A quick-paced novel about one of the worst disasters in American history.
The 1900 Galveston hurricane killed more than 8,000 people (about 1 in 6 residents) and destroyed more than 3,600 houses. This short novel, the first in the Horrors of History series, opens with a prologue in which a reporter watches men digging up dead bodies after the storm and finding those of nine children and a nun tied in a line with clothesline. It then follows the experiences of six characters: five based on real people and an entirely fictional one, an African-American named Charlie. Three are boys from a waterfront orphanage run by nuns. One is a doctor who usually enjoys powerful storms and whose workman, Charlie, struggles against the elements on his way home. Another, a young schoolteacher, harbors neighbors whose houses are destroyed, only to fear her apartment won’t stay standing. Character development and nuance take a back seat to dialogue and action that moves quickly from one imperiled character to another. Gruesome details abound, especially after the storm ends and survivors see the corpses and destruction.
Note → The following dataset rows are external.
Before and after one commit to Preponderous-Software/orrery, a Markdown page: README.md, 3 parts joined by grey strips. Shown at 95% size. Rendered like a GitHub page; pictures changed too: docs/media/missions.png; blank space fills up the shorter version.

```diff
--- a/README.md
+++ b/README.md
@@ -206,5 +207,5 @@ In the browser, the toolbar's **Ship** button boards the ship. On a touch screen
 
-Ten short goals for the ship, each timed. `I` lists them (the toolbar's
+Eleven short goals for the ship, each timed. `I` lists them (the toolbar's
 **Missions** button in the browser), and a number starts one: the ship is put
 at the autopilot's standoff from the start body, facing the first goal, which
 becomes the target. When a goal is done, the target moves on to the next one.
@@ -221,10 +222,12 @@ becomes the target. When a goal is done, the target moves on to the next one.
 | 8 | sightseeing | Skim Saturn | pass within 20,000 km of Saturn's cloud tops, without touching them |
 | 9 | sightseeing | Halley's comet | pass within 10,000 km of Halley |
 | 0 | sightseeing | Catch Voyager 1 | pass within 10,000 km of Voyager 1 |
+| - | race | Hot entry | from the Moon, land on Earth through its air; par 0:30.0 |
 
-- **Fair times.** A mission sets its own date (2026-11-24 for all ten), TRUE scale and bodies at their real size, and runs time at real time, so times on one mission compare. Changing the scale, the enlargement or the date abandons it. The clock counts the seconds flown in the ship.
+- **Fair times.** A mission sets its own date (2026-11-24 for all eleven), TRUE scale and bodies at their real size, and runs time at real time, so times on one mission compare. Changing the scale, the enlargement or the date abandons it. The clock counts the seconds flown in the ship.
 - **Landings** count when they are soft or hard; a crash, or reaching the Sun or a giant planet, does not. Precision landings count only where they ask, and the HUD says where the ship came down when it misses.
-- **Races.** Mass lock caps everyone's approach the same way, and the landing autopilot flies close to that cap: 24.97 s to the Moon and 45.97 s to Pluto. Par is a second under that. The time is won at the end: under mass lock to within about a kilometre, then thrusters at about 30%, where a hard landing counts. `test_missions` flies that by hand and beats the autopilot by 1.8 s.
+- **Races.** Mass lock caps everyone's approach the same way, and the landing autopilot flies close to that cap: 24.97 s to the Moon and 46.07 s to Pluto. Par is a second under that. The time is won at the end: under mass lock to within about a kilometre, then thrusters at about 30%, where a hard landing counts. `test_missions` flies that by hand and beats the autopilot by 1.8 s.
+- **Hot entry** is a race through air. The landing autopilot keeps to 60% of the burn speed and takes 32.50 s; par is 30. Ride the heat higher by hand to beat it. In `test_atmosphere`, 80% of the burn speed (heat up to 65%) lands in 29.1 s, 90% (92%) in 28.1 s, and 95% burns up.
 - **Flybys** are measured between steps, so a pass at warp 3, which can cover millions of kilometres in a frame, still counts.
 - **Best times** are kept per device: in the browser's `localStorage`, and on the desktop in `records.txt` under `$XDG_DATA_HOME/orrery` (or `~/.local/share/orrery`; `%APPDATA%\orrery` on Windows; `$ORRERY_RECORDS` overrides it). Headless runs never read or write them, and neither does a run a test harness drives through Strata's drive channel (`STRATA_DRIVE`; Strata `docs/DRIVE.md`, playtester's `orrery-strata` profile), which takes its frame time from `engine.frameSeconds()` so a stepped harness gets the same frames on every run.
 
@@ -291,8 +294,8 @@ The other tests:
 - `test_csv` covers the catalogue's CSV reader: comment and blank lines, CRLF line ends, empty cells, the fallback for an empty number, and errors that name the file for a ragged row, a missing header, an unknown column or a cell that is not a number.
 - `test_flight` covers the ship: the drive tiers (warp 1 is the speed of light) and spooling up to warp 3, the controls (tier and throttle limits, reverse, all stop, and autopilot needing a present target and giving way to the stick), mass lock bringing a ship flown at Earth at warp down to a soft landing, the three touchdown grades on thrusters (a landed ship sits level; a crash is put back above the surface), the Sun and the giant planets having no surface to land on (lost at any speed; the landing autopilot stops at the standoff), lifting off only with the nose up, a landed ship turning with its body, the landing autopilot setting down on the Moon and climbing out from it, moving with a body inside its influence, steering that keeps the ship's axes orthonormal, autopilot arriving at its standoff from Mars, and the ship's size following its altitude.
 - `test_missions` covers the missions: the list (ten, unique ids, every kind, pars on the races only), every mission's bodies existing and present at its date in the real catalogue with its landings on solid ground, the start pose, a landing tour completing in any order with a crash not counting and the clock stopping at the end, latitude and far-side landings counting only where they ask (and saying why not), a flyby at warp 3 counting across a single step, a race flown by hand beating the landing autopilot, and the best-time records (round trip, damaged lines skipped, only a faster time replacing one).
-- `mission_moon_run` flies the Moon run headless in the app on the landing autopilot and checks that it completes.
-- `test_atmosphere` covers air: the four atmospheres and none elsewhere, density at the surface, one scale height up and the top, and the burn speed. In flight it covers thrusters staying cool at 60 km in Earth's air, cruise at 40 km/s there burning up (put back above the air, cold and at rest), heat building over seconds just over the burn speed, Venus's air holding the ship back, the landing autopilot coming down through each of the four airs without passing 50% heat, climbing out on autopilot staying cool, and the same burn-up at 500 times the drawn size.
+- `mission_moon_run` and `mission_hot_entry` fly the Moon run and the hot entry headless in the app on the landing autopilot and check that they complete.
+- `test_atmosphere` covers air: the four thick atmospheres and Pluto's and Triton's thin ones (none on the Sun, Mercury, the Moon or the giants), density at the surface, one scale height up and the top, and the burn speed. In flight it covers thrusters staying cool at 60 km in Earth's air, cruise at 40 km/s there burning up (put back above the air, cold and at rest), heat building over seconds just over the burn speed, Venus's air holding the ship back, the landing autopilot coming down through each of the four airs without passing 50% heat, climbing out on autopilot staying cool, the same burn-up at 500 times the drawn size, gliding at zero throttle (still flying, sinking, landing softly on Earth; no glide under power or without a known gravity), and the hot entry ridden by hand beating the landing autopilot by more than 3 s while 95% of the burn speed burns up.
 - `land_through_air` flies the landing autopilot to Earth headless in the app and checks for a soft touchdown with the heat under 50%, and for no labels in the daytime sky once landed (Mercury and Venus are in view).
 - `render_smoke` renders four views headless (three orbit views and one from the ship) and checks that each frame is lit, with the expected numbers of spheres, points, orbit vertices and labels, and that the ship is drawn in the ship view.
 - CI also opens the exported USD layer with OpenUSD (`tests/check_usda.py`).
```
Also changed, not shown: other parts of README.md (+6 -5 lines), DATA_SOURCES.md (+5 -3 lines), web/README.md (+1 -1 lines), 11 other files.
Such a high-appeal topic could draw in even reluctant readers, although they may have trouble keeping track of all the characters. Scattered black-and-white historic photographs and two maps remind readers just how real the story is.
Not for the fainthearted but likely to appeal to disaster fans. (Historical fiction. 11-14)